- In March 2012, a U.S. policy advocacy organisation found that 4-methylimidazole (4-MI), a chemical contaminant arisen from the formation of some caramel colourings, was present in cola drinks available in the U.S. market.
- Caramels are dark brown to black liquids or solids having an odour of burnt sugar. They can be used as food colour in a wide variety of foods, such as giving the distinctive brown colour to cola drinks.
- Caramel colourings are divided into four classes, namely Caramel I, II, III and IV with respective International Numbering System (INS) * number 150a, 150b, 150c and 150d. 4-MI is a contaminant in Caramel III and IV the manufacturing process of which involves the presence of ammonium compounds.
Safety and Public Health Significance
- The safety of 4-MI in food has raised concern because of its cancer-causing potential. The International Agency for Research on Cancer (IARC) has evaluated the carcinogenicity of 4-MI and considered 4-MI as "possibly carcinogenic to humans" (i.e. Group 2B) solely basing on the studies in animals.
- Joint FAO/WHO Expert Committee on Food Additives (JECFA) has not evaluated the safety of 4-MI. Nevertheless, during its evaluation on caramel colourings, JECFA opined that the acute neurological effects produced by high doses of 4-MI would not appear to be of major concern when caramel colourings containing small amounts of this contaminant are used in food.
- The European Food Safety Authority (EFSA) has also evaluated the safety of caramel colourings and concluded that they are neither genotoxic (i.e. capable to cause damage to DNA), nor carcinogenic and that there is no evidence to show that they have any adverse effects on human reproduction or for the developing child.
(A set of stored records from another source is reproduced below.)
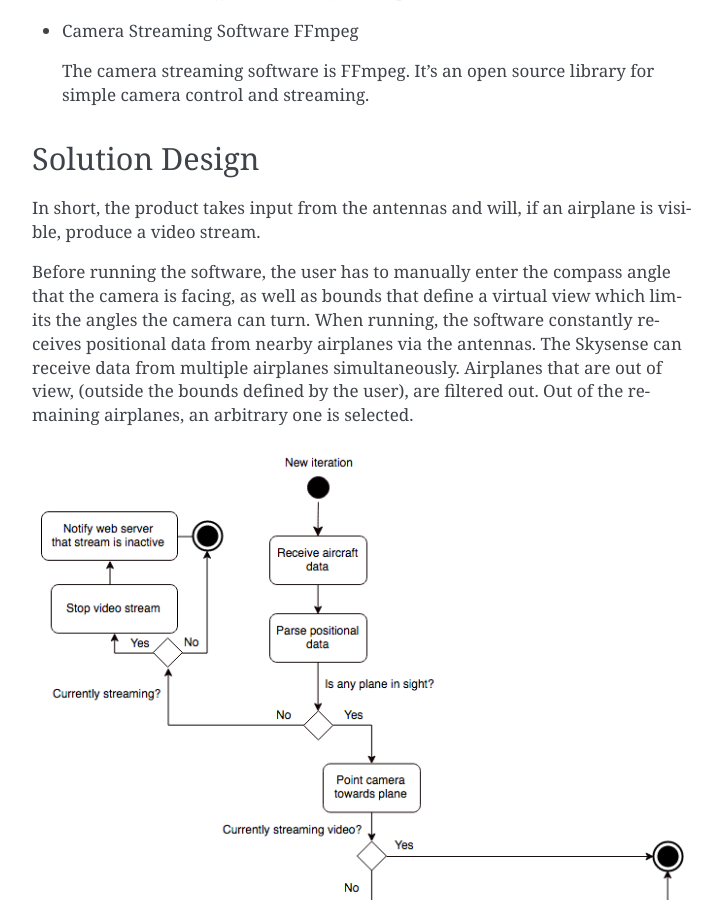
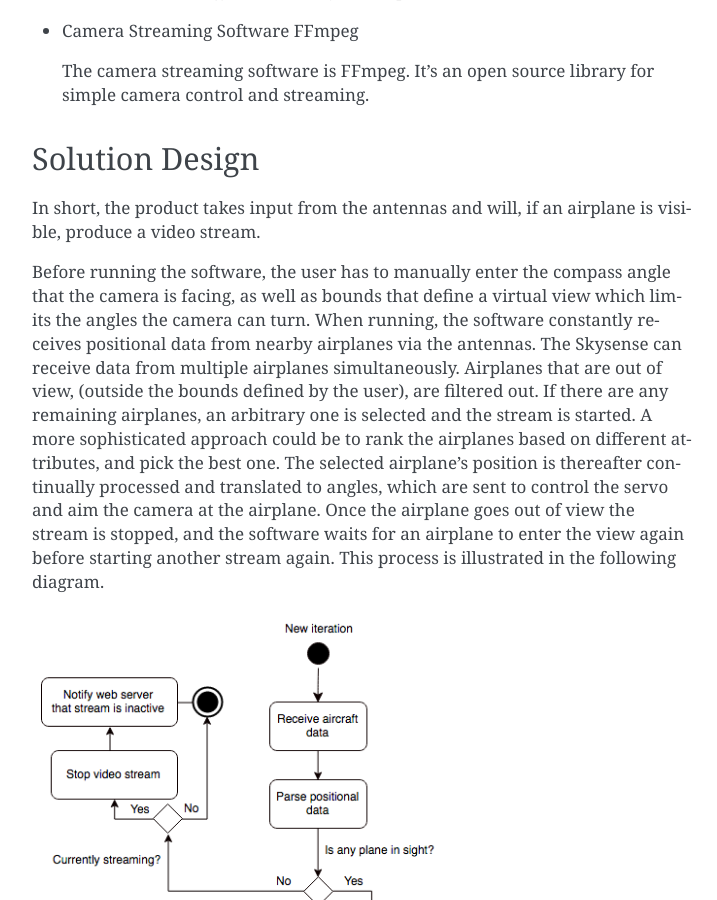
Before and after one commit to aathn/mvk18, a Sphinx documentation site: the page built from docs/source/solution.rst, in a window 1280 px wide and 900 px high, scrolled down 1282 px. Shown: the whole window, without its empty margins (388-1105 px from the left). Built offline with Sphinx 7.4.7, drawn with Linux system fonts in a browser that asks for light colours; formulas are drawn with MathJax 3.

Commit message:
Changed and added text about solution and businessreqs

```diff
--- a/docs/source/solution.rst
+++ b/docs/source/solution.rst
@@ -77,8 +77,15 @@ that the camera is facing, as well as bounds that define a virtual view which
 limits the angles the camera can turn. When running, the software constantly
 receives positional data from nearby airplanes via the antennas. The Skysense
 can receive data from multiple airplanes simultaneously. Airplanes that are out
-of view, (outside the bounds defined by the user), are filtered out. Out of the
-remaining airplanes, an arbitrary one is selected.
+of view, (outside the bounds defined by the user), are filtered out. If there are any
+remaining airplanes, an arbitrary one is selected and the stream is started.
+A more sophisticated approach could be to rank the airplanes based on different
+attributes, and pick the best one. The selected airplane's position is
+thereafter continually processed and translated to angles, which are sent to
+control the servo and aim the camera at the airplane. Once the airplane goes out
+of view the stream is stopped, and the software waits for an airplane to enter
+the view again before starting another stream again. This process is illustrated
+in the following diagram.
 
 .. figure:: ../resources/UML-skysense-activitydiagram.png
 
```
Also changed, not shown: docs/source/requirements.rst (+7 -4 lines).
EFSA also considered that the highest exposure level to 4-MI that could result from the consumption of foods containing Caramel III and IV did not give rise to concern.
- Based on the highest detected level of 4-MI in cola drinks (i.e. 153 micrograms per 12 fl. oz. or about 360 mL) as reported by a U.S. policy advocacy organisation, a 60-kg individual would have to consume over 300 cans of that cola drink a day to reach the doses causing cancer in rodents after applying an uncertainty factor of 100.
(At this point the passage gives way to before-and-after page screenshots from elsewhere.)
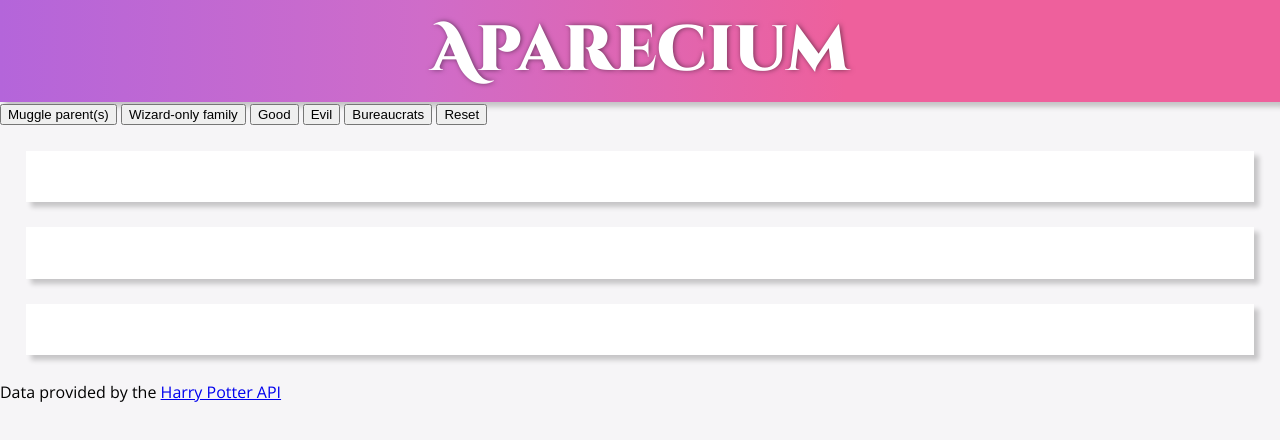
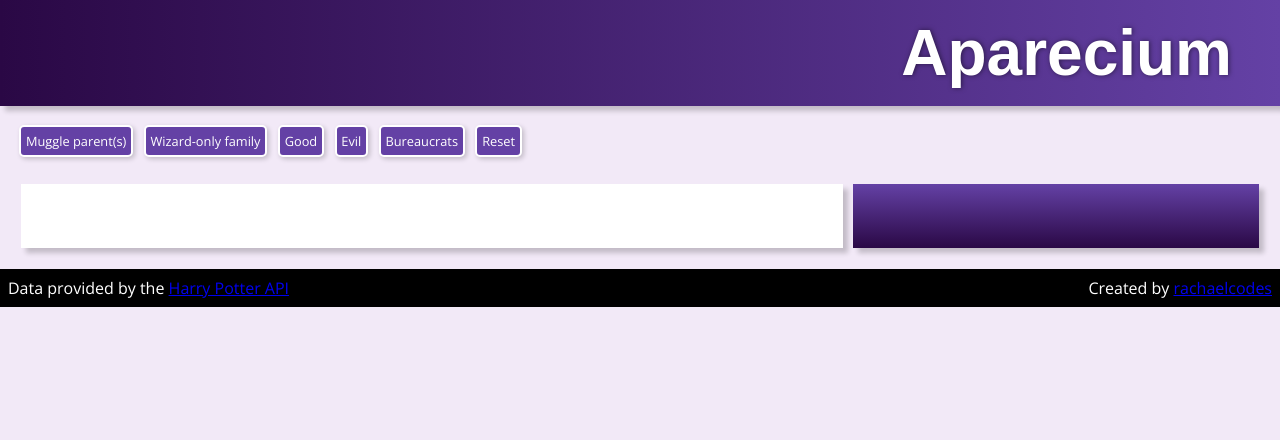
Before and after one commit to rachaelcodes/aparecium, a website: page public/index.html in a window 1280 px wide. Drawn offline with nearby package versions, Linux system fonts and the light colour scheme; no server answers; a web font is replaced by a local one.

Commit message:
added styling

```diff
--- a/public/app.js
+++ b/public/app.js
@@ -4,7 +4,6 @@
 var muggleBtn = document.getElementById('muggles')
 var wizardBtn = document.getElementById('wizards')
 var momBtn = document.getElementById('mom_filter')
-var commentaryText = document.getElementById('commentary')
 var details = document.getElementById('details')
 
 var commentary = {
@@ -135,10 +134,6 @@
 function filterData (category, data) {
   dataFiltered = filter(category, data)
 
-  while (details.firstChild) {
-    details.removeChild(details.firstChild)
-  }
-
   summarizeData(dataFiltered)
 
   while (dataSummary.length < 5) {
@@ -160,13 +155,13 @@
 }
 
 function addCommentary (category) {
-  while (commentaryText.firstChild) {
-    commentaryText.removeChild(commentaryText.firstChild)
+  while (details.firstChild) {
+    details.removeChild(details.firstChild)
   }
 
   var newNode = document.createTextNode(commentary[category])
 
-  commentaryText.appendChild(newNode)
+  details.appendChild(newNode)
 }
 
 function change () {
@@ -196,10 +191,6 @@
   lines
     .filter(function (d) { return d.value === 0 })
     .attr('style', 'display: none;')
-
-  while (details.firstChild) {
-    details.removeChild(details.firstChild)
-  }
 }
 
 function arcTween (ar) {
@@ -275,7 +266,3 @@
   myRequest.open('GET', '/call')
   myRequest.send()
 })
-
-// Useful articles:
-// https://bl.ocks.org/mbhall88/22f91dc6c9509b709defde9dc29c63f2#license
-// http://www.cagrimmett.com/til/2016/08/19/d3-pie-chart.html
--- a/public/index.html
+++ b/public/index.html
@@ -7,12 +7,12 @@
     <meta name="viewport" content="width=device-width, initial-scale=1">
     <link rel="stylesheet" type="text/css" media="screen" href="style.css" />
     <link rel="icon" href="/favicon.ico" type="image/x-icon">
-    <link href="https://fonts.googleapis.com/css?family=Cinzel+Decorative:900|Open+Sans" rel="stylesheet">
+    <link href="https://fonts.googleapis.com/css?family=Open+Sans|Seaweed+Script" rel="stylesheet">
 </head>
 <body>
     <div class="container">
     <header>
-        <h1>Aparecium</h1>
+            <h1>Aparecium</h1>
     </header>
     <nav>
     <button id="muggles">Muggle parent(s)</button>
@@ -25,12 +25,12 @@
 
     <main>
     <div id="pie" class="card pie"></div>
-    <div id="commentary" class="card commentary"></div>
     <div id="details" class="card details"></div>
     </main>
 
     <footer>
-    <div class="credit">Data provided by the <a href="https://www.potterapi.com/">Harry Potter API</a></div>
+        <div class="credit">Data provided by the <a href="https://www.potterapi.com/">Harry Potter API</a></div>
+        <div>Created by <a href="https://github.com/rachaelcodes">rachaelcodes</a></div>
     </footer>
     </div>
     <script src="https://d3js.org/d3.v4.min.js"></script>
--- a/public/style.css
+++ b/public/style.css
@@ -10,56 +10,63 @@
 h1 {
     margin: 0;
     font-size: 4rem;
-    font-family: 'Cinzel Decorative', cursive;
+    font-family: 'Seaweed Script', sans-serif;
 }
 
 
 .container {
     width: 100vw;
-    min-height:100vh;
-    background-color: rgb(246, 245, 247);
+    min-height: 100vh;
+    background-color: #f2e9f7;
 }
 
 header {
-    background: #b465da;
-    background-image: -webkit-linear-gradient(to right, #b8cbb8 0%, #b8cbb8 0%, #b465da 0%, #cf6cc9 33%, #ee609c 66%, #ee609c 100%);
-    background-image: linear-gradient(to right, #b8cbb8 0%, #b8cbb8 0%, #b465da 0%, #cf6cc9 33%, #ee609c 66%, #ee609c 100%);
+    background: #6441A5;
+    background: -webkit-linear-gradient(to right, #2a0845, #6441A5);
+    background: linear-gradient(to right, #2a0845, #6441A5);
     color: white;
-    text-align: center;
+    text-align: right;
     box-shadow: 5px 5px 5px rgba(0,0,0,.2);
-    padding: 0.5rem;
+    padding: 1rem 3rem;
     text-shadow: rgba(0,0,0,.5) 1px 0 5px;
 }
 
 .card {
     box-shadow: 5px 5px 5px rgba(0,0,0,.2);
     background-color: white;
-    padding: 2%;
-    margin: 2%;
+    padding: .5rem;
+    margin: .3rem;
+    display: flex;
 }
-/*
+
 .pie {
     grid-area: pie;
-}
+    max-height: 100%;
 
-.commentary {
-    grid-area: commentary;
 }
 
 .details {
+    background: #6441A5;
+    background: -webkit-linear-gradient(to top, #2a0845, #6441A5);
+    background: linear-gradient(to top, #2a0845, #6441A5);
+    color: white;
     grid-area: details;
-} */
-
-/* .details {
-    display: none;
-} */
+    overflow: scroll;
+    min-height: 0;
+    padding: 2rem;
+}
 
 main {
-    /* display: grid; */
+    display: grid;
     grid-template-columns: 2fr 1fr;
     grid-template-areas:
-        "pie commentary"
-        "details details";
+        "pie details";
+    padding: 1rem;
+    padding-top: .2rem;
+    justify-items: stretch;
+    align-items: stretch;
+    min-height: 0;
+    min-width: 0;
 }
 
 svg {
@@ -74,3 +81,35 @@
     fill: none;
     shape-rendering: geometricPrecision;
 }
+
+ul {
+    list-style-type: none;
+    margin: 0;
+    padding: 0;
+    line-height: 1.4;
+    font-style: oblique;
+}
+
+nav {
+    margin: 1rem;
+}
+
+button {
+    background-color: #6441A5;
+    color: white;
+    font-size: .8rem;
+    font-family: 'Open Sans', sans-serif;
+    padding: 0.3rem;
+    margin: .2rem;
+    border-radius: 5px;
+    border: 2px solid white;
+    box-shadow: 2px 2px 5px rgba(0,0,0,.2);
+}
+
+footer {
+    background-color: black;
+    color: white;
+    padding: .5rem;
+    display: flex;
+    justify-content: space-between;
+}
```
Also changed, not shown: package.json (+16 -3 lines), LICENSE.md (added), README.md (added).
- The Codex Alimentarius Commission has set provisions for the use of caramel colourings in a wide variety of food commodities. In Hong Kong, caramel is a permitted colouring matter under the Colouring Matters in Food Regulations.
- JECFA has set the maximum levels of 4-MI in Caramel III and IV in their chemical specifications to indicate good manufacturing practice. Some countries including the European Union, Mainland China and Korea have also set maximum level of 4-MI in Caramel III and IV.
- In the U.S., as stipulated in the Code of Federal Regulation, caramel colourings may be safely used for colouring foods generally, in amounts consistent with good manufacturing practice. Yet maximum level of 4-MI is not specified. However, in the U.S. State of California, 4-MI is a listed chemical known to cause cancer, effective since January 2011. Businesses are required to provide a "clear and reasonable" warning before knowingly and intentionally exposing anyone to a listed chemical.
Advice to Public
- Maintain a balanced diet so as to avoid excessive exposure to food additives and contaminants from a small range of food items.
- Usual consumption of Cola drinks is not likely leading to adverse health effects arising from exposure to 4-MI.
- For concerned individuals, they can read food label on prepackaged food and look for Caramel III and IV or their identification numbers (150c, 150d) so as to make informed choices.
Advice to Trade
- Manufacturers of caramel colourings should maintain the levels of 4-MI as low as technically possible through appropriate process control (e.g. variations in temperature, pressure and ingredients etc).
- Food manufacturers should use food colourings with the lowest possible level required for the intended colouring function.
- Ensure that all food products for sale comply with local regulations, including food additive and labelling requirements.
* International Numbering System (INS) for Food Additives is adopted by the Codex Alimentarius Commission, which provides internationally agreed identification numbers for food additives.
Risk Assessment Section
Centre for Food Safety